Fiona Probyn-Rapsey kicked off the session and welcomed all the ‘nasty women’ and ‘feral feminists’ in the room; she went on to share her ‘feminist triplets’ with the audience. She started by stressing that feminism teaches us that we are perpetual learners and students. Because we are often blind to the simultaneity of different forms of oppression, as intersectional feminism highlights, being ‘caught out’ or ‘caught unaware’ should be welcomed as a learning experience. She also warned against making political grounds for one movement at the expense of others. Indeed, as a feminist researcher, Fiona has explored the intersection of whiteness and gender and the uncomfortable position of complicity (rather than innocence) of white women to racial and colonial oppressions. She concluded by acknowledging the difficulty involved in challenging the ways in which feminists are defined as the problem when they point out the problems of (hetero)patriarchy and the associated violence hidden in plain sight.
Sharon Quah spoke next and outlined how, as a feminist researcher, she has become attuned to the dynamics of power and marginality that exist in academic life. Further, she eloquently raised the need to decolonise the curriculum and include a greater diversity of scholars in subjects’ reading lists. Practicing an ethics of care and reciprocity in all aspects of teaching, research and service was also mentioned as an extension of feminist consciousness and praxis. Nicole Cook echoed ideas from the other panel members, highlighting the need for feminist collegiality, self-care and support networks, while also bearing in mind that not all women are feminists.
A big thank you to our three speakers, Nicole Cook (Lecturer in Human Geography), Sharon Quah (Lecturer in Sociology), and Fiona Probyn-Rapsey (Head of School, HSI) for sharing their experiences, critical understandings of feminism, and some thought-provoking take-homes, as well as for their general support of the event. Thanks also to the FRN for supporting the Steering Group, this event and for the delicious vegetarian/vegan lunch catering. Big thanks also to the wonderful CASS team, especially Claire Lowrie for her direct support, and overall coordination of an excellent event.

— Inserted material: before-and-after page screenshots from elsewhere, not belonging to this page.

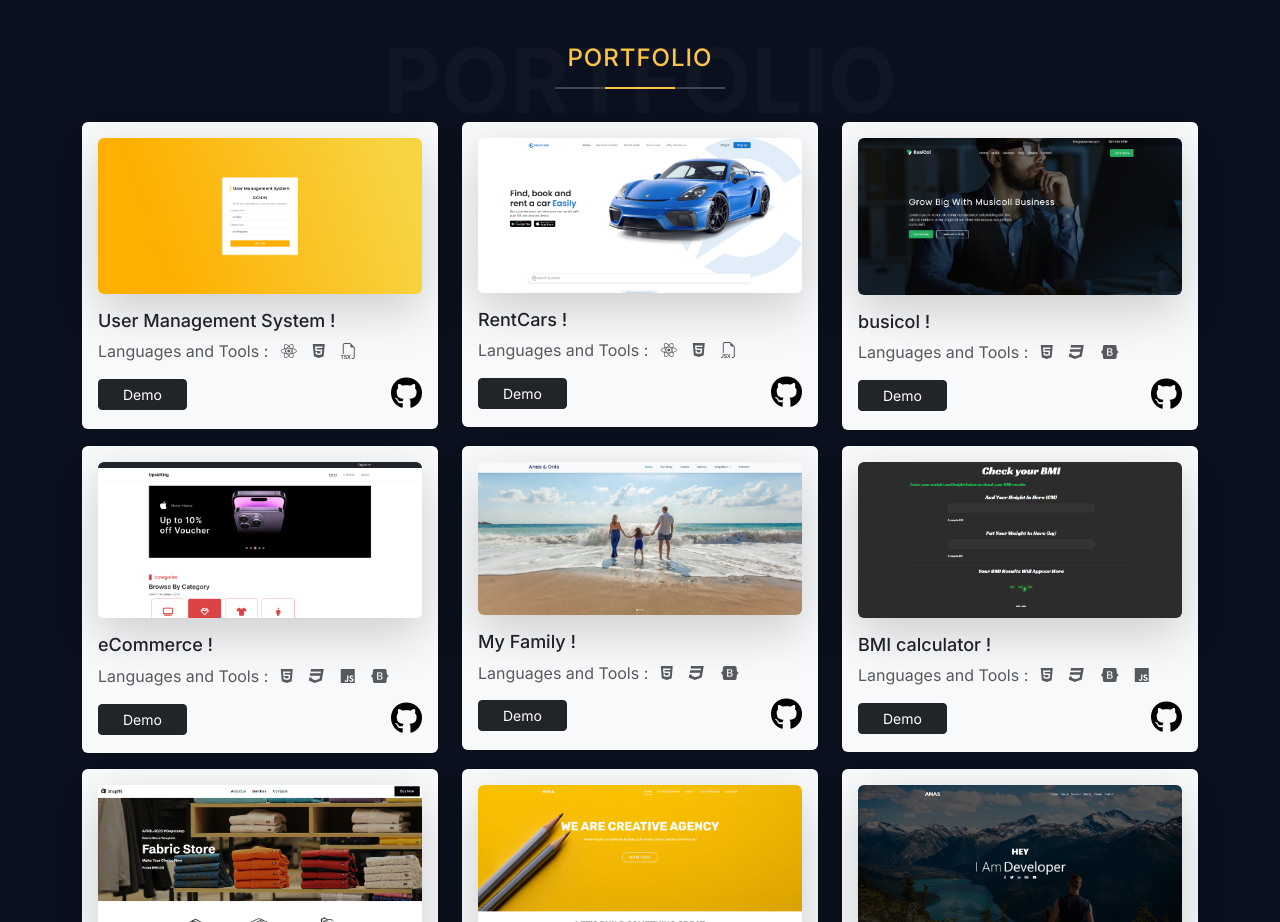
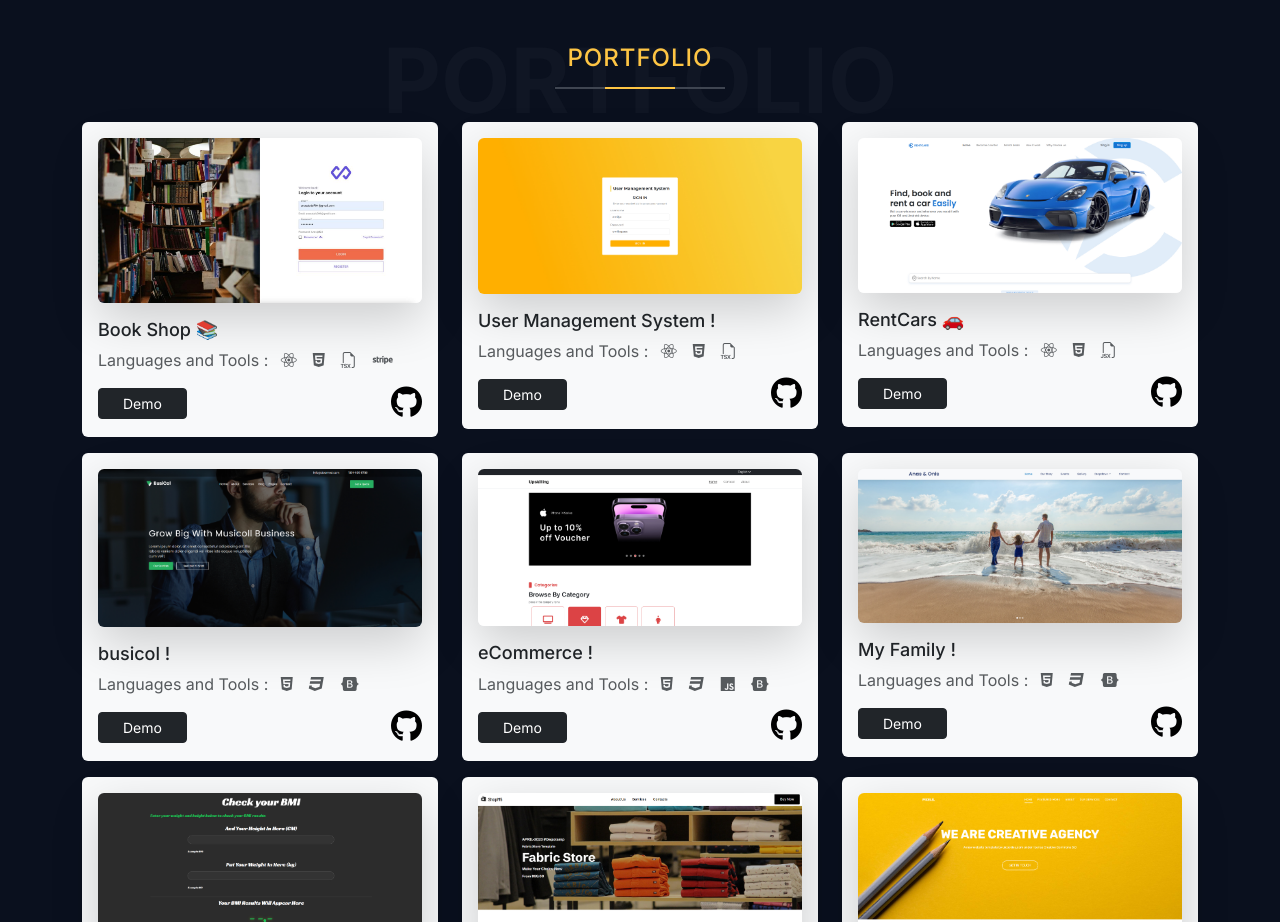
Before and after one commit to onisEg/resume, a React (Vite) app: page / in a window 1280 px wide. Shown: the part 1180-2102 px from the top of the page. Built offline with nearby package versions, Linux system fonts and the light colour scheme.

Commit message:
add bookshop project

```diff
--- a/src/components/Portfolio/Portfolio.jsx
+++ b/src/components/Portfolio/Portfolio.jsx
@@ -10,6 +10,17 @@ export default function Portfolio() {
         <div className="container">
           <div className="row">
             <PortfolioItem
+              img="/public/portfolio/bookshop.jpeg"
+              projectTitle="Book Shop 📚"
+              projectLink="https://bookshop-chi-six.vercel.app"
+              projectGitLike="https://github.com/onisEg/bookshop"
+              class1="fa-brands fa-react "
+              class2="fa-brands fa-html5"
+              class3="bi bi-filetype-tsx"
+              class4="fa-brands fa-stripe"
+
+            />
+            <PortfolioItem
               img="/portfolio/ums.jpg"
               projectTitle="User Management System !"
               projectLink="https://user-management-system-orpin.vercel.app/"
@@ -20,7 +31,7 @@ export default function Portfolio() {
             />
             <PortfolioItem
               img="/portfolio/carRent.jpg"
-              projectTitle="RentCars !"
+              projectTitle="RentCars 🚗"
               projectLink="https://cars-mocha-phi.vercel.app/"
               projectGitLike="https://github.com/onisEg/cars"
               class1="fa-brands fa-react "
```
Also changed, not shown: public/portfolio/bookshop.jpeg (added).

Lastly, for examples of feminist-inspired writing, we recommend the excellent scholarship from our three speakers, in particular:
Fiona Probyn-Rapsey, ‘Playing Chicken at the Intersection: The White Critic of Whiteness’, Borderlands 3, no. 2 (2004) Available from: http://www.borderlands.net.au/vol3no2_2004/probyn_playing.htm
Sharon Quah Perspectives on Marital Dissolution: Divorce Biographies in Singapore. (Singapore, Heidelberg, New York, Dordrecht, London: Springer, 2015).
Nicole Cook recommends Woolf, V. 2004 A Room of One’s Own. London: Penguin.
Report by Esther Alloun @EstherAlloun
UoW PhD Candidate, FRN Reading Group Facilitator and FRN HDR Steering Group member